*** Opening of Task inputs ***
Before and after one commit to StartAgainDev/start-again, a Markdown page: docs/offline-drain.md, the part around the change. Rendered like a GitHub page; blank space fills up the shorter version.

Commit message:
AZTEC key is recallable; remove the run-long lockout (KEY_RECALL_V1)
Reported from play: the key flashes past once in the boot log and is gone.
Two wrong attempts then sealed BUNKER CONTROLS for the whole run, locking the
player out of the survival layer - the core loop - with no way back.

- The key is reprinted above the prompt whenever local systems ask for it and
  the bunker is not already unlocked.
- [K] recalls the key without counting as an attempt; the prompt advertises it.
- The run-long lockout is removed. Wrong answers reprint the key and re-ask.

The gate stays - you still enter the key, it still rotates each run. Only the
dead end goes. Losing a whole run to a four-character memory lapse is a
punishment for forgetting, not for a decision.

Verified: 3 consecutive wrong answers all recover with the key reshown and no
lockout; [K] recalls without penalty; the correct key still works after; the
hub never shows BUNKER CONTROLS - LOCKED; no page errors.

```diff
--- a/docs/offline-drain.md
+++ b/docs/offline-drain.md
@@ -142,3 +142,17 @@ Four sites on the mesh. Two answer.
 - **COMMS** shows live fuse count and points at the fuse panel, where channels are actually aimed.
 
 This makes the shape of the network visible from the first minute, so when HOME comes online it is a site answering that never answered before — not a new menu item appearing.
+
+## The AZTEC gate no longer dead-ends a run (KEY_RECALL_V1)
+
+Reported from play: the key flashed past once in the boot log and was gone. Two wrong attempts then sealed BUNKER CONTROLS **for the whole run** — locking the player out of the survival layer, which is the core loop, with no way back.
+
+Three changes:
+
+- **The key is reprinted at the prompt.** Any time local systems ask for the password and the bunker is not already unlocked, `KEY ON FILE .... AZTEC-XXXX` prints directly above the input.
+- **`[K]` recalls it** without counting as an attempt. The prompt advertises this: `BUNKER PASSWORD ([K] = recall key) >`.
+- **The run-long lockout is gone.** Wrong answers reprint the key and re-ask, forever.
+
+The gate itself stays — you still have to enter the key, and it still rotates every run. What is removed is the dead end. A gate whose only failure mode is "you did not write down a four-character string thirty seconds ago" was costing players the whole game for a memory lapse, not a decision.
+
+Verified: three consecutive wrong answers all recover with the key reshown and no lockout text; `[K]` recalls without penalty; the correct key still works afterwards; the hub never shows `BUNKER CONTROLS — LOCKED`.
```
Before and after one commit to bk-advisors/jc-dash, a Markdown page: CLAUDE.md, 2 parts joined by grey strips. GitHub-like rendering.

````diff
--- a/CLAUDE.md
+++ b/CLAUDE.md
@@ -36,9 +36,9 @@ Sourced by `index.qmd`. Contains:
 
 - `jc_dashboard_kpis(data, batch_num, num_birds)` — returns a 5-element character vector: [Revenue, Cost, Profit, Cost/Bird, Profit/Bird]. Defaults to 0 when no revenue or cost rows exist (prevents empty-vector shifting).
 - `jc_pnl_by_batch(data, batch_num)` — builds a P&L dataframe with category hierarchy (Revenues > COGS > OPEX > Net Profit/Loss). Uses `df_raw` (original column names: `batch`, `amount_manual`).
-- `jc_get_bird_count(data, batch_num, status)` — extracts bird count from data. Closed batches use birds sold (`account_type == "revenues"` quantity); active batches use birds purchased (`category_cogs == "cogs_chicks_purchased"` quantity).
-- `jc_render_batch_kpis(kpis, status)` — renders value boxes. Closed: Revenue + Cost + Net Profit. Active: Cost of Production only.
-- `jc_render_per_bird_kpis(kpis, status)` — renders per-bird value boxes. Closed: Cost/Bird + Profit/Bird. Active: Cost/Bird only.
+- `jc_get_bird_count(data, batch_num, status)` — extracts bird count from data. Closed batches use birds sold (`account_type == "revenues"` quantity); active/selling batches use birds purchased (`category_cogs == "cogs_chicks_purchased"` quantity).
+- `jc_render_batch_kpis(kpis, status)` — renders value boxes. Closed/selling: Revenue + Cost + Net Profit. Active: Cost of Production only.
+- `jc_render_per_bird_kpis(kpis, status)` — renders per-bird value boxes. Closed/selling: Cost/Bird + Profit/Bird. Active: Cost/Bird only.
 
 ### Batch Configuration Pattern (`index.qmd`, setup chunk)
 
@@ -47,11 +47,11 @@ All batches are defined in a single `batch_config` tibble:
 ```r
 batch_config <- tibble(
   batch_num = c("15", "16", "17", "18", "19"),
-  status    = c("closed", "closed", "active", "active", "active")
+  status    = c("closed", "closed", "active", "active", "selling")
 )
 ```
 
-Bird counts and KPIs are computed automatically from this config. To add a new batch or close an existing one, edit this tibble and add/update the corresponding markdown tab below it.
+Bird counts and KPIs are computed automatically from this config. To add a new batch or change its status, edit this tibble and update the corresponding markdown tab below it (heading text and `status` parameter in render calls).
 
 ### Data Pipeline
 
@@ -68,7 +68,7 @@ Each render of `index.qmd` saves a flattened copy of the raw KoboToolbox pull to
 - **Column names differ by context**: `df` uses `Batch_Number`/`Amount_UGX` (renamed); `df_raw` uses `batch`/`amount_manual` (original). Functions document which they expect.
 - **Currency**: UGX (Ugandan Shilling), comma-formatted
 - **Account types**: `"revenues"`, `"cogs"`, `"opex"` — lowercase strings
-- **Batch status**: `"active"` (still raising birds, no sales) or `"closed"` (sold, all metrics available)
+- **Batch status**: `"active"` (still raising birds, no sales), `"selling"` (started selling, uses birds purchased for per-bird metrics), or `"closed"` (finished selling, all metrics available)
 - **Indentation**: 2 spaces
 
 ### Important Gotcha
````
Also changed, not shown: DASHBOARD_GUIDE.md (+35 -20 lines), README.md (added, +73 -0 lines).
*** Close of Task inputs ***
» **Work task**
Now repeat the data exactly, keeping every line.

» **Exercise answer**
Before and after one commit to StartAgainDev/start-again, a Markdown page: docs/offline-drain.md, the part around the change. Rendered like a GitHub page; blank space fills up the shorter version.

Commit message:
AZTEC key is recallable; remove the run-long lockout (KEY_RECALL_V1)
Reported from play: the key flashes past once in the boot log and is gone.
Two wrong attempts then sealed BUNKER CONTROLS for the whole run, locking the
player out of the survival layer - the core loop - with no way back.

- The key is reprinted above the prompt whenever local systems ask for it and
  the bunker is not already unlocked.
- [K] recalls the key without counting as an attempt; the prompt advertises it.
- The run-long lockout is removed. Wrong answers reprint the key and re-ask.

The gate stays - you still enter the key, it still rotates each run. Only the
dead end goes. Losing a whole run to a four-character memory lapse is a
punishment for forgetting, not for a decision.

Verified: 3 consecutive wrong answers all recover with the key reshown and no
lockout; [K] recalls without penalty; the correct key still works after; the
hub never shows BUNKER CONTROLS - LOCKED; no page errors.

```diff
--- a/docs/offline-drain.md
+++ b/docs/offline-drain.md
@@ -142,3 +142,17 @@ Four sites on the mesh. Two answer.
 - **COMMS** shows live fuse count and points at the fuse panel, where channels are actually aimed.
 
 This makes the shape of the network visible from the first minute, so when HOME comes online it is a site answering that never answered before — not a new menu item appearing.
+
+## The AZTEC gate no longer dead-ends a run (KEY_RECALL_V1)
+
+Reported from play: the key flashed past once in the boot log and was gone. Two wrong attempts then sealed BUNKER CONTROLS **for the whole run** — locking the player out of the survival layer, which is the core loop, with no way back.
+
+Three changes:
+
+- **The key is reprinted at the prompt.** Any time local systems ask for the password and the bunker is not already unlocked, `KEY ON FILE .... AZTEC-XXXX` prints directly above the input.
+- **`[K]` recalls it** without counting as an attempt. The prompt advertises this: `BUNKER PASSWORD ([K] = recall key) >`.
+- **The run-long lockout is gone.** Wrong answers reprint the key and re-ask, forever.
+
+The gate itself stays — you still have to enter the key, and it still rotates every run. What is removed is the dead end. A gate whose only failure mode is "you did not write down a four-character string thirty seconds ago" was costing players the whole game for a memory lapse, not a decision.
+
+Verified: three consecutive wrong answers all recover with the key reshown and no lockout text; `[K]` recalls without penalty; the correct key still works afterwards; the hub never shows `BUNKER CONTROLS — LOCKED`.
```
Before and after one commit to bk-advisors/jc-dash, a Markdown page: CLAUDE.md, 2 parts joined by grey strips. GitHub-like rendering.

````diff
--- a/CLAUDE.md
+++ b/CLAUDE.md
@@ -36,9 +36,9 @@ Sourced by `index.qmd`. Contains:
 
 - `jc_dashboard_kpis(data, batch_num, num_birds)` — returns a 5-element character vector: [Revenue, Cost, Profit, Cost/Bird, Profit/Bird]. Defaults to 0 when no revenue or cost rows exist (prevents empty-vector shifting).
 - `jc_pnl_by_batch(data, batch_num)` — builds a P&L dataframe with category hierarchy (Revenues > COGS > OPEX > Net Profit/Loss). Uses `df_raw` (original column names: `batch`, `amount_manual`).
-- `jc_get_bird_count(data, batch_num, status)` — extracts bird count from data. Closed batches use birds sold (`account_type == "revenues"` quantity); active batches use birds purchased (`category_cogs == "cogs_chicks_purchased"` quantity).
-- `jc_render_batch_kpis(kpis, status)` — renders value boxes. Closed: Revenue + Cost + Net Profit. Active: Cost of Production only.
-- `jc_render_per_bird_kpis(kpis, status)` — renders per-bird value boxes. Closed: Cost/Bird + Profit/Bird. Active: Cost/Bird only.
+- `jc_get_bird_count(data, batch_num, status)` — extracts bird count from data. Closed batches use birds sold (`account_type == "revenues"` quantity); active/selling batches use birds purchased (`category_cogs == "cogs_chicks_purchased"` quantity).
+- `jc_render_batch_kpis(kpis, status)` — renders value boxes. Closed/selling: Revenue + Cost + Net Profit. Active: Cost of Production only.
+- `jc_render_per_bird_kpis(kpis, status)` — renders per-bird value boxes. Closed/selling: Cost/Bird + Profit/Bird. Active: Cost/Bird only.
 
 ### Batch Configuration Pattern (`index.qmd`, setup chunk)
 
@@ -47,11 +47,11 @@ All batches are defined in a single `batch_config` tibble:
 ```r
 batch_config <- tibble(
   batch_num = c("15", "16", "17", "18", "19"),
-  status    = c("closed", "closed", "active", "active", "active")
+  status    = c("closed", "closed", "active", "active", "selling")
 )
 ```
 
-Bird counts and KPIs are computed automatically from this config. To add a new batch or close an existing one, edit this tibble and add/update the corresponding markdown tab below it.
+Bird counts and KPIs are computed automatically from this config. To add a new batch or change its status, edit this tibble and update the corresponding markdown tab below it (heading text and `status` parameter in render calls).
 
 ### Data Pipeline
 
@@ -68,7 +68,7 @@ Each render of `index.qmd` saves a flattened copy of the raw KoboToolbox pull to
 - **Column names differ by context**: `df` uses `Batch_Number`/`Amount_UGX` (renamed); `df_raw` uses `batch`/`amount_manual` (original). Functions document which they expect.
 - **Currency**: UGX (Ugandan Shilling), comma-formatted
 - **Account types**: `"revenues"`, `"cogs"`, `"opex"` — lowercase strings
-- **Batch status**: `"active"` (still raising birds, no sales) or `"closed"` (sold, all metrics available)
+- **Batch status**: `"active"` (still raising birds, no sales), `"selling"` (started selling, uses birds purchased for per-bird metrics), or `"closed"` (finished selling, all metrics available)
 - **Indentation**: 2 spaces
 
 ### Important Gotcha
````
Also changed, not shown: DASHBOARD_GUIDE.md (+35 -20 lines), README.md (added, +73 -0 lines).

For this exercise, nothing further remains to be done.